This memorial was an Eagle Scout project. I know many Eagle Scouts and their parents, all of them awesome.
I’m sure this young man is awesome, too. Unfortunately, every single adult involved in the approval and execution of this project failed him badly.
When the Military Religious Freedom Foundation (MRFF) claimed it would file suit against the town of Monument because of the memorial, the town claims to have sold the land on which the memorial was built to the family of the Eagle Scout, making it a matter that, supposedly, no longer concerns the town.
Even if this were true, the problem of illegal use of trademarked Department of Defense logos remains completely unaffected. Additionally, such a transfer would require that the land be completely maintained by the family in perpetuity, and a sign prominently displayed indicated that the memorial is private and is in no way endorsed by the town. And, of course, it would need to have been sold to the family at fair market value. We do not yet have any evidence any of this has happened or will happen.

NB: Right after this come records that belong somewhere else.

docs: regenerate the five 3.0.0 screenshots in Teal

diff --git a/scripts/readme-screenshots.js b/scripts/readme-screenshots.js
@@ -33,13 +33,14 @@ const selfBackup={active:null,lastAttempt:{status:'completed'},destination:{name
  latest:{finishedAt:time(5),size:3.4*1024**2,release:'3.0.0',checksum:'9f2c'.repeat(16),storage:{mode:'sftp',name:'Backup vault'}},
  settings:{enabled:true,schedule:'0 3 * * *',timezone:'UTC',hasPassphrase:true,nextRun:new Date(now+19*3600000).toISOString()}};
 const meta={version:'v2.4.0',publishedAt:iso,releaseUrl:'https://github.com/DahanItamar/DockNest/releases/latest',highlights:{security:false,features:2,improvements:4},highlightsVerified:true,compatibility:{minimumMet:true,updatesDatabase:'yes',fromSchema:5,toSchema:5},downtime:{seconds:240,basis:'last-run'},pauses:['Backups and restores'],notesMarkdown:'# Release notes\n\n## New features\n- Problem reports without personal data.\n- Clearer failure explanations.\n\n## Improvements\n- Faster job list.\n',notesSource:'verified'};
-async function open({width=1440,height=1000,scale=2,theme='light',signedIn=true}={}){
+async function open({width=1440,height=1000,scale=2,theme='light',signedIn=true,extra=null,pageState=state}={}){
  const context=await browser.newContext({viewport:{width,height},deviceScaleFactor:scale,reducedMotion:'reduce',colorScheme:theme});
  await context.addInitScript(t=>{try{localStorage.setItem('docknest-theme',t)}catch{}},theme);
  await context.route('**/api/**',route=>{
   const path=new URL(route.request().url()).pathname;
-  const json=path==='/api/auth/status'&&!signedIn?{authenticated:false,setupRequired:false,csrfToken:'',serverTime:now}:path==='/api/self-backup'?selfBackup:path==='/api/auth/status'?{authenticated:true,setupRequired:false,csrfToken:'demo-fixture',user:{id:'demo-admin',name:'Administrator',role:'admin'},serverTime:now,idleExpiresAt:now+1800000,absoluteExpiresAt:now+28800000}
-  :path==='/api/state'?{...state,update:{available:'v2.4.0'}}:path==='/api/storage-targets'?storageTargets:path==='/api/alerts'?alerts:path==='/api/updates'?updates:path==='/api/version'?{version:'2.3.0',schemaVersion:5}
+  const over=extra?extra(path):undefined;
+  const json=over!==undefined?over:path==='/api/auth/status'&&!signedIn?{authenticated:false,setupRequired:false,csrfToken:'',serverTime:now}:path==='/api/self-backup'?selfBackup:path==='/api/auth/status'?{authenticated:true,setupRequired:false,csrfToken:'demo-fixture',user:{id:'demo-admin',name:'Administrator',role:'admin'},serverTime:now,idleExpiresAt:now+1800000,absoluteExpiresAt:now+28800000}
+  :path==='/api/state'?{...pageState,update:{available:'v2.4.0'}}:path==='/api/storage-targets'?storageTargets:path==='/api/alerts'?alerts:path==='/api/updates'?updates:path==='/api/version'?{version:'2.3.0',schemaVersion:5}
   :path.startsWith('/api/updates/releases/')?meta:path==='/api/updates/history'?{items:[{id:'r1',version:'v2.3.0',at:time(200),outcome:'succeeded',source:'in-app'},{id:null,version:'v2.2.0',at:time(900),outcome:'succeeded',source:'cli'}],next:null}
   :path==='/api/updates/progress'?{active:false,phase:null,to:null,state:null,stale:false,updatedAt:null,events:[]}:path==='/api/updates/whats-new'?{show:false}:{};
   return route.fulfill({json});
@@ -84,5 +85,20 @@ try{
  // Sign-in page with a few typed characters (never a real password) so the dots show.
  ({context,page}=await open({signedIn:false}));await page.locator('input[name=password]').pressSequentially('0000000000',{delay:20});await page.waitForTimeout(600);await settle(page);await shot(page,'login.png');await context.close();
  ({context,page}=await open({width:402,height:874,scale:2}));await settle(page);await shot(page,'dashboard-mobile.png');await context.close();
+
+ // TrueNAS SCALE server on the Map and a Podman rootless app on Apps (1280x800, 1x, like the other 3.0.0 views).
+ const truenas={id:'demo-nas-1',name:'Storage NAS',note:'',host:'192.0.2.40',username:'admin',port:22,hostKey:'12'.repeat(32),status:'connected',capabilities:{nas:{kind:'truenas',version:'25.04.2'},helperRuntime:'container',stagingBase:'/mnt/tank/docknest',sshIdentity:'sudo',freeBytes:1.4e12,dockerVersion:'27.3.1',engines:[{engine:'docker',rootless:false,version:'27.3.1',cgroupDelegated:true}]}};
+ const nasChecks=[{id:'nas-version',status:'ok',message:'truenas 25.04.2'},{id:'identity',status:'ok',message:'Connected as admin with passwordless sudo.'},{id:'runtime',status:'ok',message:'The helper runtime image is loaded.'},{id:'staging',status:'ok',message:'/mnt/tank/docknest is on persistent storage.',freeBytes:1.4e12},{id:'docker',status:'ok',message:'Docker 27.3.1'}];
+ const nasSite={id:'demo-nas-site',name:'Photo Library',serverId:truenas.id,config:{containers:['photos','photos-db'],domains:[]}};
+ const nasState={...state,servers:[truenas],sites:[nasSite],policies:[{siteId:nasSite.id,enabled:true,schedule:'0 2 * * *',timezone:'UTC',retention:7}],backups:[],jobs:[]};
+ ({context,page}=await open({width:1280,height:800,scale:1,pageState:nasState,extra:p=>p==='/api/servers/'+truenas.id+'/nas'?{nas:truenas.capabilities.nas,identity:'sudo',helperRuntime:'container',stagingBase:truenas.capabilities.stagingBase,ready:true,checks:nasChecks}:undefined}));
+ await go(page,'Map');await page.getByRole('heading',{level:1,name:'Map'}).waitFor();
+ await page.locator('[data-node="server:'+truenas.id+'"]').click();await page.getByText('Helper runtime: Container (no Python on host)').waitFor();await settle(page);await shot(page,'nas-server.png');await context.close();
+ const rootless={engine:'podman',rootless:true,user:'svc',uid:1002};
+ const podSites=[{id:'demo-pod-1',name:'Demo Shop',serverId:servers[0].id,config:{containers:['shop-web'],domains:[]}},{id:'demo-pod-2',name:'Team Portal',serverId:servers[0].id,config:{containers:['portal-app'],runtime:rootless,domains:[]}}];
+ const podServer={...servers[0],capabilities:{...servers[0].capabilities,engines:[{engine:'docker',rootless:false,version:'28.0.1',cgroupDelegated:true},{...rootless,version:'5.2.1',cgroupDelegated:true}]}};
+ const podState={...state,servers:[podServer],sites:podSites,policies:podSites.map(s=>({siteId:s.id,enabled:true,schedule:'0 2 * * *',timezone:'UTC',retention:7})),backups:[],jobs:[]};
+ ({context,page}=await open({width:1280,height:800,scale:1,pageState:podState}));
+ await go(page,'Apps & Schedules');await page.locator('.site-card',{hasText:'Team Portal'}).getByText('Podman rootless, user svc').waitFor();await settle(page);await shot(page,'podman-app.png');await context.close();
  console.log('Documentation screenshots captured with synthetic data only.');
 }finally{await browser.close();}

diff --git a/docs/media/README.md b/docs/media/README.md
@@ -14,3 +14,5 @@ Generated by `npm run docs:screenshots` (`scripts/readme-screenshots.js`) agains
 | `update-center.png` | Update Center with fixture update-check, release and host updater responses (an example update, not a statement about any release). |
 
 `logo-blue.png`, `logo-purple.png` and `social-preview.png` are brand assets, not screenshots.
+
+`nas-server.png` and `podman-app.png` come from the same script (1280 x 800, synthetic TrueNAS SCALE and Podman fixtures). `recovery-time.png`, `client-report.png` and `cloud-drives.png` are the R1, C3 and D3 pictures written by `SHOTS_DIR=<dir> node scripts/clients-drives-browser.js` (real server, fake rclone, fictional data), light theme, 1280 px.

In fact, there is good reason to believe what the town has done is something different and equally problematic. For the land to truly have been sold, it needs to be conveyed to the family “in fee simple,” a fact which would be recorded on the deed. Since the town has not publicized the documents pertaining to the alleged sale, as yet we have no way of knowing if this is in fact what the town has done.
What is far more likely is that the town has cooked up some scheme involving the sale of burial plots, either of equivalent size to the land around the memorial, or possibly but less likely, located on the grounds of the memorial itself. Even if we grant the tenuous assumption that family members will eventually buried on the memorial site (if you would see it, you’d see how unlikely that is), all the town has sold to the family is the right to be buried there. The land would still be owned by the town.
We will not know the truth until the town of Monument is compelled to provide all documents pertaining to the alleged transaction, either through the Colorado Open Records Act or through legal action.
Sadly, I suspect doing right by the law was not the town’s primary purpose. What this ruse has accomplished is the widespread conviction among consumers of evangelical Christian media that those of us who are opposed to this chicanery are vilifying an Eagle Scout who honored the service of his family and other veterans with a completely legal memorial on private land. That is patently untrue.
But in our modern culture wars, truth takes a back seat to faith.
Barry Fagin is an ACLU National Civil Liberties Award winner and a recipient of the Thomas Jefferson Award from the Military Religious Freedom Foundation.